Today marks the end of an era as the SlingCommunity shutters its doors. I assume this isn’t entirely voluntary on their part, given Sling Media’s recently launched Slingbox tech support-oriented forum. In fact, years of SlingCommunity content (215,000 posts) will vanish later today when their URL will begin redirecting all traffic to

As a very early Slingbox owner and, later, as a Sling Media employee, I have a pretty good handle on Sling’s forum arc.

The Slingbox was a hot topic of discussion on AVS Forum at launch in 2005. It’s where I got to know founder and CEO Blake Krikorian. And convinced him the office workers of the world needed a Windows 2000 client. And they turned one around in 48 hours. As the conversation grew, Sling approached the owners of AVS about cordoning off a dedicated Sling area. But they wouldn’t play ball. In fact, I got the sense they didn’t appreciate the company’s public contributions for whatever reason. So Sling took their cash elsewhere and partnered with Capable Networks, who launched the SlingCommunity. Continue Reading…

DISH VIP 922 Slingbox DVR

380 million dollars and 2.5 years in the making, the world’s first DVR containing Slingbox functionality has arrived. Of course, this is exactly the sort of hybrid product we expected when Echostar acquired Sling Media in 2007. Although it wasn’t actually until CES 2009 that our suspicions were confirmed. And DISH Network’s 2009 launch plans have obviously slipped. Yet, the wait is now over!

In addition to placeshifting capabilities and other remote access functionality, the dual tuner VIP 922 SlingLoaded DVR pairs a brand new and possibly app-alicious UI (see below) with a roomy 1 terabyte drive and powerline networking. Fortunately, Echo/Sling/DISH drew the line there and chose not bundle the horrible prototype touchpad remote control. Not only was it difficult to navigate one handed, like Sezmi, it did away with the number keys.

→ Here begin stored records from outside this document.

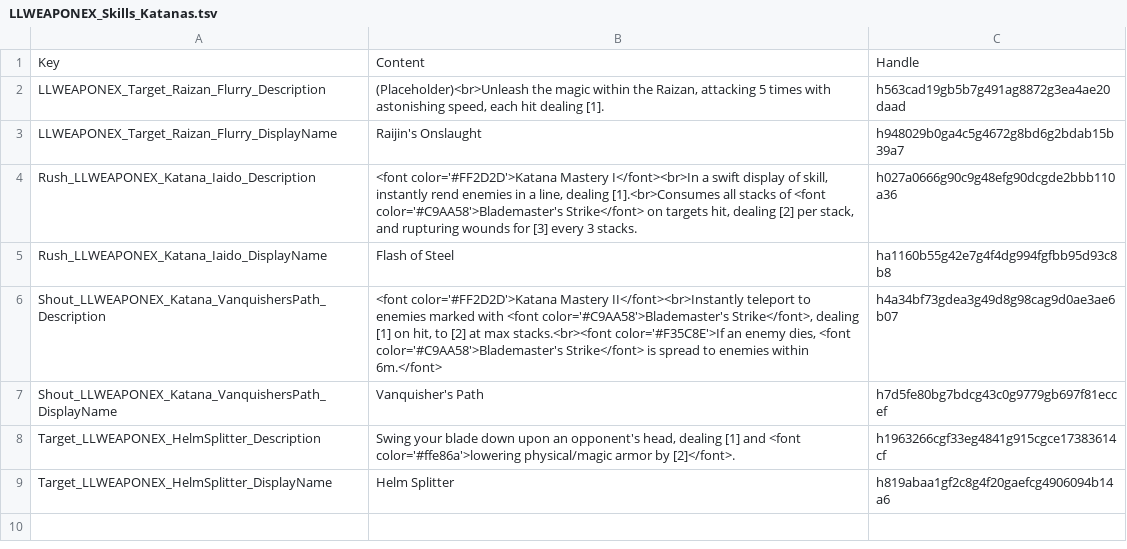
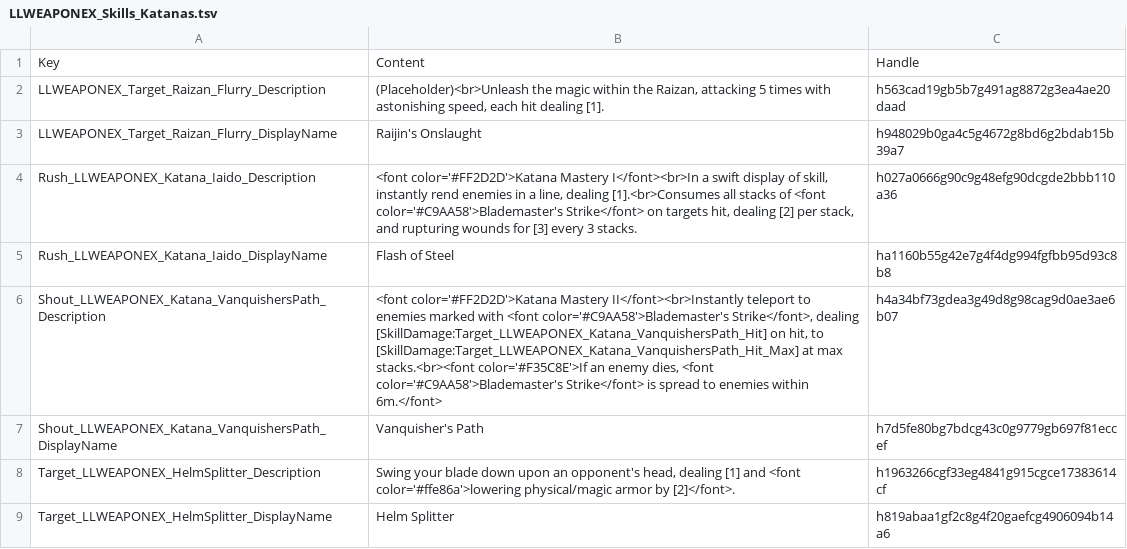
Before and after one commit to LaughingLeader-DOS2-Mods/WeaponExpansion, a TSV file: LocalKeys/LLWEAPONEX_Skills_Katanas.tsv, drawn as a sheet.

```diff
--- a/LocalKeys/LLWEAPONEX_Skills_Katanas.tsv
+++ b/LocalKeys/LLWEAPONEX_Skills_Katanas.tsv
@@ -5,3 +5,3 @@ Rush_LLWEAPONEX_Katana_Iaido_Description	<font color='#FF2D2D'>Katana Mastery I<
 Rush_LLWEAPONEX_Katana_Iaido_DisplayName	Flash of Steel	ha1160b55g42e7g4f4dg994fgfbb95d93c8b8
-Shout_LLWEAPONEX_Katana_VanquishersPath_Description	<font color='#FF2D2D'>Katana Mastery II</font><br>Instantly teleport to enemies marked with <font color='#C9AA58'>Blademaster's Strike</font>, dealing [1] on hit, to [2] at max stacks.<br><font color='#F35C8E'>If an enemy dies, <font color='#C9AA58'>Blademaster's Strike</font> is spread to enemies within 6m.</font>	h4a34bf73gdea3g49d8g98cag9d0ae3ae6b07
+Shout_LLWEAPONEX_Katana_VanquishersPath_Description	<font color='#FF2D2D'>Katana Mastery II</font><br>Instantly teleport to enemies marked with <font color='#C9AA58'>Blademaster's Strike</font>, dealing [SkillDamage:Target_LLWEAPONEX_Katana_VanquishersPath_Hit] on hit, to [SkillDamage:Target_LLWEAPONEX_Katana_VanquishersPath_Hit_Max] at max stacks.<br><font color='#F35C8E'>If an enemy dies, <font color='#C9AA58'>Blademaster's Strike</font> is spread to enemies within 6m.</font>	h4a34bf73gdea3g49d8g98cag9d0ae3ae6b07
 Shout_LLWEAPONEX_Katana_VanquishersPath_DisplayName	Vanquisher's Path	h7d5fe80bg7bdcg43c0g9779gb697f81eccef
```
Also changed, not shown: 14 other files.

It’s not clear (to me) from DISH’s site what the VIP 922 and service run, but Engadget came across a memo which indicates a MSRP of $695 for the hardware, with leases starting as low as $200 (whatever that means). I don’t have many options as a potential reviewer with an obstructed satellite view. So, like most, I’ll resign myself to waiting for the pro journalists to chime in and and early customer testimonials. But on paper (or LCD), the VIP 922 sure looks hot.